In 2013, Mayor Rahm Emanuel announced The City of Chicago Technology Plan, a first for the city and a major step forward in solidifying the Windy City’s place as a premier technology hub. At its core, the plan aims to integrate into civic life from expanded computer science education and STEM programming for children all the way through to an increase in jobs and economic growth, next-generation infrastructure, and smart communities. As a partner with Chicago for more than two decades, Oracle has been a major contributor of that continued development, helping city leaders such as CIO Danielle DuMerer make their innovative plans a reality.
Blockchain strategies, machine learning, and advanced cloud computing aren’t exclusive to private corporations. In fact, some of the most advanced technology is being deployed for the benefit and safety of the public sector. These governmental entities frequently deal with a wide swath of concerns. For example, Chicago’s plan features automated sensors to track the quality of water on the beaches of Lake Michigan as well as a plan to develop an affordable gigabit-speed network. Achieving all of these diverse goals requires partnering with vendors equally focused on making a positive impact.

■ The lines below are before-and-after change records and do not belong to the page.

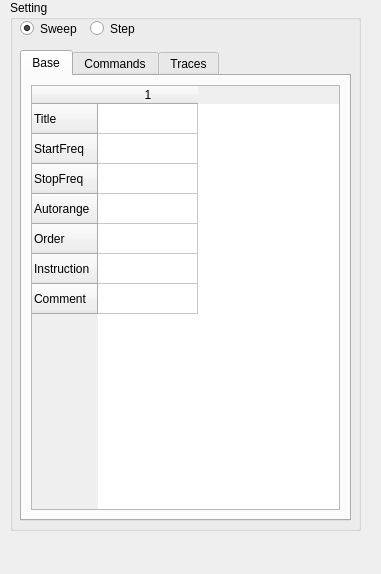
This is Editor/EditorSetting.ui in HenricusRex/TMV3 as Qt 5 draws it before an edit. The edited form follows.
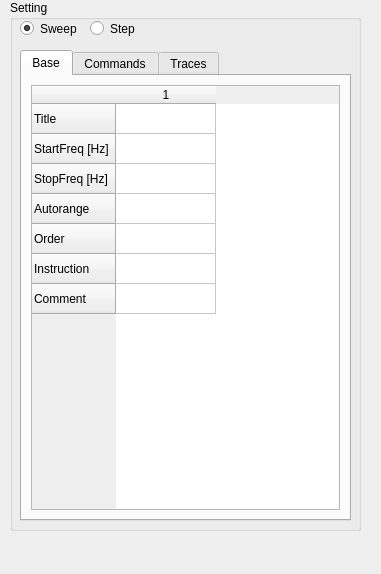
This is the edited form.

What changed in the file:
```diff
--- a/Editor/EditorSetting.ui
+++ b/Editor/EditorSetting.ui
@@ -49,7 +49,7 @@
      </attribute>
      <layout class="QGridLayout" name="gridLayout_2">
       <item row="0" column="0">
-       <widget class="QTableWidget" name="tableWidget_2">
+       <widget class="QTableWidget" name="tableWidget_0">
         <property name="columnCount">
          <number>1</number>
         </property>
@@ -60,12 +60,12 @@
         </row>
         <row>
          <property name="text">
-          <string>StartFreq</string>
+          <string>StartFreq [Hz]</string>
          </property>
         </row>
         <row>
          <property name="text">
-          <string>StopFreq</string>
+          <string>StopFreq [Hz]</string>
          </property>
         </row>
         <row>
@@ -104,7 +104,7 @@
      </attribute>
      <layout class="QGridLayout" name="gridLayout">
       <item row="0" column="0">
-       <widget class="QTableWidget" name="tableWidget_3">
+       <widget class="QTableWidget" name="tableWidget_2">
         <property name="columnCount">
          <number>1</number>
         </property>
```
Left out of the diff: 2 changed lines with no effect on the pictures.
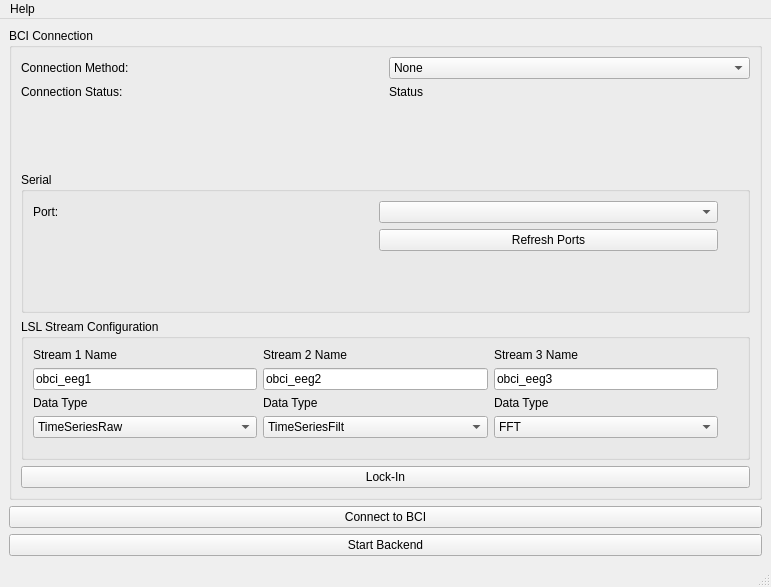
Old version of the form gui/MainWindow.ui in the repository mo-gaafar/vr-bci-companion.
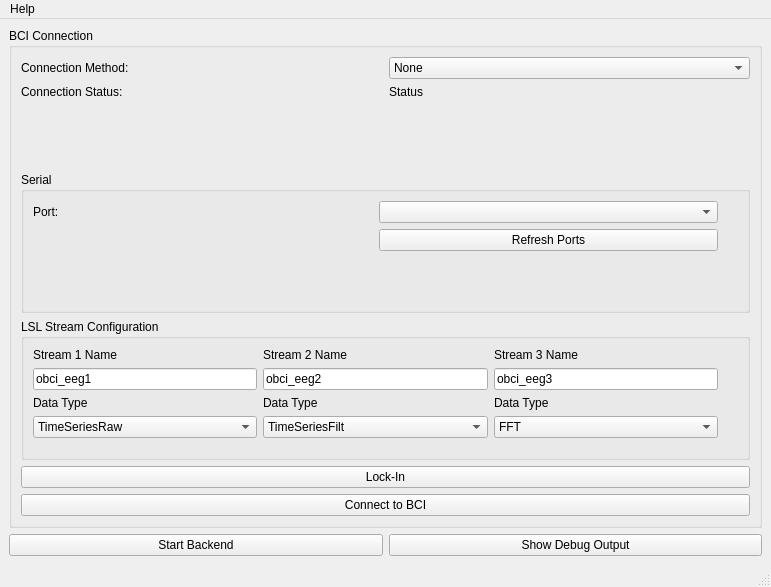
New version of the form.

Commit message: local server running from gui done

What changed in the file:
```diff
--- a/gui/MainWindow.ui
+++ b/gui/MainWindow.ui
@@ -21,7 +21,7 @@
   </property>
   <widget class="QWidget" name="centralwidget">
    <layout class="QGridLayout" name="gridLayout_6">
-    <item row="0" column="0">
+    <item row="0" column="0" colspan="2">
      <widget class="QGroupBox" name="groupBox_3">
       <property name="title">
        <string>BCI Connection</string>
@@ -311,16 +311,16 @@
          </property>
         </widget>
        </item>
-      </layout>
-     </widget>
-    </item>
-    <item row="1" column="0">
+       <item>
      <widget class="QPushButton" name="connectButton">
       <property name="text">
        <string>Connect to BCI</string>
       </property>
      </widget>
     </item>
+      </layout>
+     </widget>
+    </item>
     <item row="2" column="0">
      <widget class="QPushButton" name="pushButton_start_backend">
       <property name="text">
@@ -328,6 +328,13 @@
       </property>
      </widget>
     </item>
+    <item row="2" column="1">
+     <widget class="QPushButton" name="pushButton_backend_logs">
+      <property name="text">
+       <string>Show Debug Output</string>
+      </property>
+     </widget>
+    </item>
    </layout>
   </widget>
   <widget class="QMenuBar" name="menubar">
```
Lines whose indentation alone changed are shown as unchanged. The commit also changes 6 other files.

As a leader in cloud-engineered solutions, Oracle has helped Chicago think on an even larger scale.
“The City of Chicago has realized the value of moving their on-premises systems to a cloud-based architecture in order to cut costs, rapidly address evolving business needs, and leverage the talents of their employees toward the business of government,” says Justin Ventura, state and local government sales representative for Oracle. In fact, the company’s Exadata Database Machine has proven an indispensable tool for systems in use for units ranging from the Chicago Police Department to the Department of Water Management.
But throughout all of these projects, the city has made residents the focal point. One such effort has tied to a revamping of the 311 system for city services. “Our goal is to improve our residents’ experience interacting with government, including by providing multiple channels to access service and information, including text, social media, and mobile applications,” said DuMerer in a recent interview with MeriTalk.
The 311 project is also another instance of the city tying together its diverse projects. According to DuMerer, the multichannel system will be integrated with sensing technologies in the Internet of Things. By example, the city’s street lights will all be connected to a management system that will alert the city to an outage even before a resident would need to file a ticket.
“Advances in technology have unlocked the doors to city hall in a way that was unimaginable just ten years ago,” Ventura says. “Agencies are becoming digital and interconnected. Constituencies are instantly connecting with city and state employees, and devices are providing a constant stream of digital data to help agencies think proactively about citizen needs.”
Another important area of tech advancement in Chicago lies at the intersection of transportation and big data. As pollution levels rise and residents make an effort to cut down on personal automobile usage, public transit becomes more essential. Part of making the Chicago Transit Authority a more easily accessible resource has been the installation of bus tracker displays at bus shelters across the city. These digital readouts show riders bus arrival times and have already been installed at about 420 stations.
Alongside the increase in public transit, biking has risen in prominence, including the soaring popularity of the bike-sharing system Divvy. Beyond the tech needed to maintain the system, the city has taken major steps in making data derived from the bike-share available to the public. To that same end, the city has made data regarding air quality, temperature, pedestrian foot traffic, and more gathered via array of things sensors available as well. This transparent data-sharing is an innovative step toward even further collaborative innovation. The array of things will help researchers and policymakers better understand how cities function and allow Chicago to become a global leader in urban sensing initiatives, according to The City of Chicago Technology Plan.
Developing the necessary systems and tools for an entire city’s worth of technology can be a major challenge—not to mention that the realities of residents have to be considered in all technology decisions. “We have to balance investments in new technologies with investments in human and physical infrastructure,” DuMerer explained to MeriTalk.
In addition to assisting the city with its own offerings, Oracle has helped Chicago’s technology plan by further consolidating solutions. The city had been using tools such as Taleo for HR and BEA WebLogic for middleware deployment. However, Oracle helped facilitate a way for these various tools to work together. “Today, all of these solutions are now integrated into Oracle, making us the most powerful, unified cloud solution available today,” Ventura explains.
Chicago has already made vast strides in its efforts to advance its place as a leading technology ecosystem. Eighteen months into the initial plan, Mayor Emanuel issued a letter extolling the city’s progress, but also noting that there’s still a lot left on the agenda. The goal, after all, remains to “give every child in every neighborhood the chance to participate in the 21st century technology economy.”
Oracle has been an essential partner throughout the early successes, and will surely be key to the continuing progress. It will also do so with an eye on reducing impact on the city’s budget, moving quickly, and bettering the experience of every Chicagoan. “Oracle can help transform legacy enterprise systems into a cost-effective, nimble system poised to serve employees and citizens alike,” Ventura says. “We give our government customers a complete cloud vision, enabling agencies to meet the ongoing challenges of providing vital services.”